Recorded data:
################

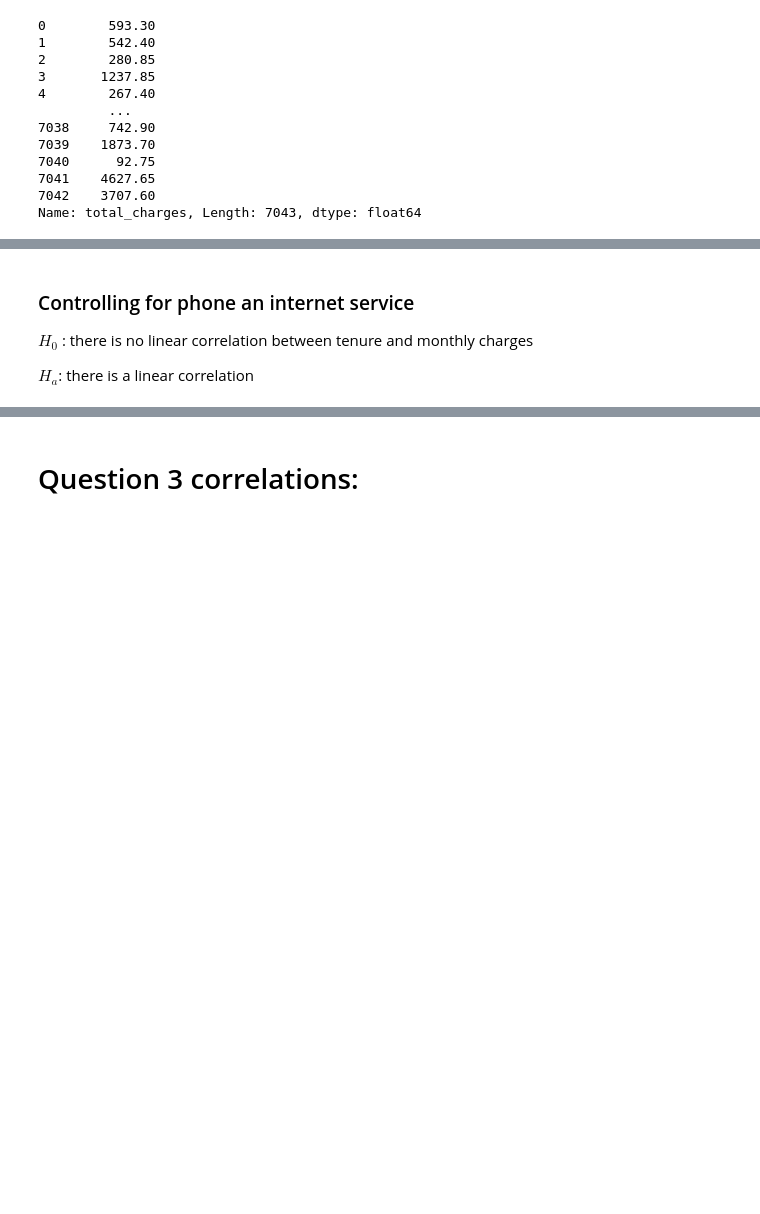
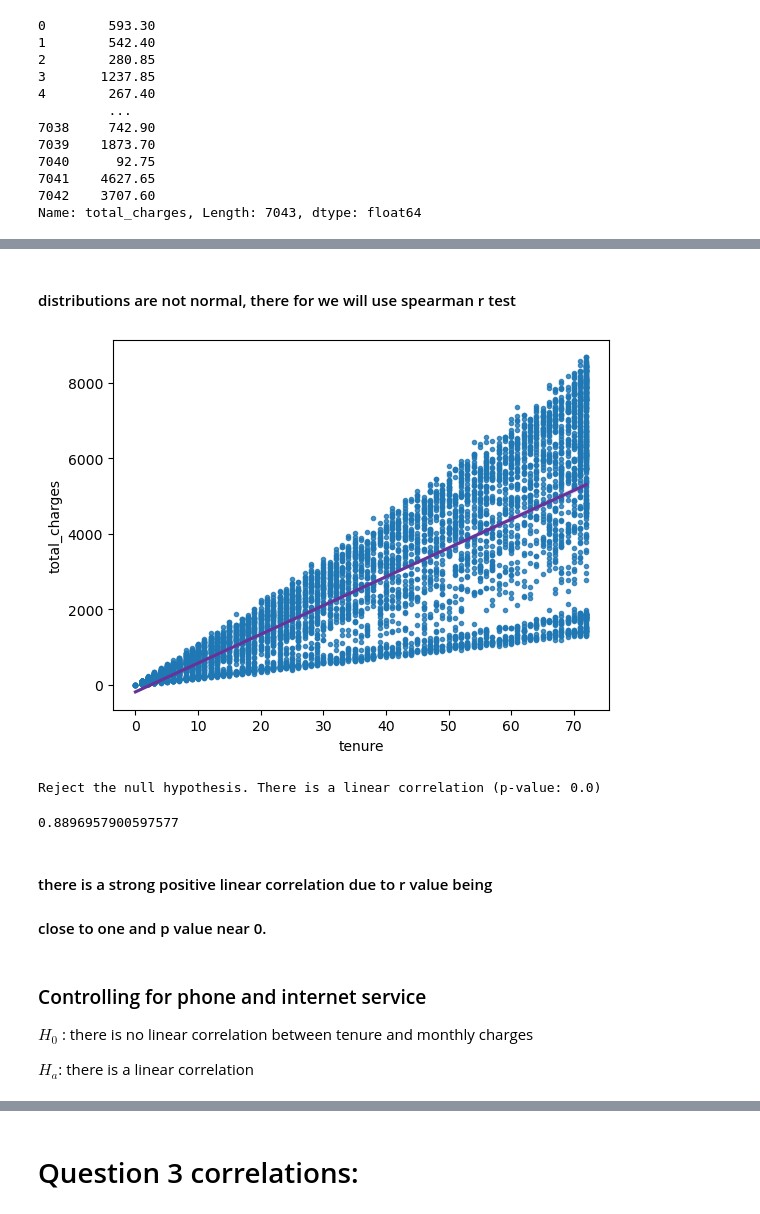
Before and after one commit to wherrickjr/statistics-exercises, a Jupyter notebook: hypothesis_testing.ipynb, the cells around one changed output, grey strips where cells are left out. Drawn from its saved outputs; the diff is of its cells as text; code cells hidden in the pictures; blank space fills up the shorter version.

```diff
--- a/hypothesis_testing.ipynb
+++ b/hypothesis_testing.ipynb
@@ -616,5 +635,26 @@ Name: total_charges, Length: 7043, dtype: float64
+# %% [markdown]
+#### distributions are not normal, there for we will use spearman r test
+# %%
+sns.regplot(x = 'tenure', y='total_charges',
+            data = ttotal_charges_df,
+            marker='.', line_kws={'color': 'rebeccapurple'})
+plt.show()
+# %% [output]
+[figure, added]
+# %%
+r, p = stats.spearmanr(ttotal_charges_df.tenure, ttotal_charges_df.total_charges)
+
+eval_result(alpha, p)
+
+r
+# %% [output]
+Reject the null hypothesis. There is a linear correlation (p-value: 0.0)
+0.8896957900597577
+# %% [markdown]
+#### there is a strong positive linear correlation due to r value being
+#### close to one and p value near 0.
 # %% [markdown]
-### Controlling for phone an internet service
+### Controlling for phone and internet service
 
 $H_0$ : there is no linear correlation between tenure and monthly charges
 
```
Also changed, not shown: parts of 31 cells of this notebook.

################

Exercise objective
Search the data for "cells". Copy each line that has it.

The answer
Before and after one commit to wherrickjr/statistics-exercises, a Jupyter notebook: hypothesis_testing.ipynb, the cells around one changed output, grey strips where cells are left out. Drawn from its saved outputs; the diff is of its cells as text; code cells hidden in the pictures; blank space fills up the shorter version.
Also changed, not shown: parts of 31 cells of this notebook.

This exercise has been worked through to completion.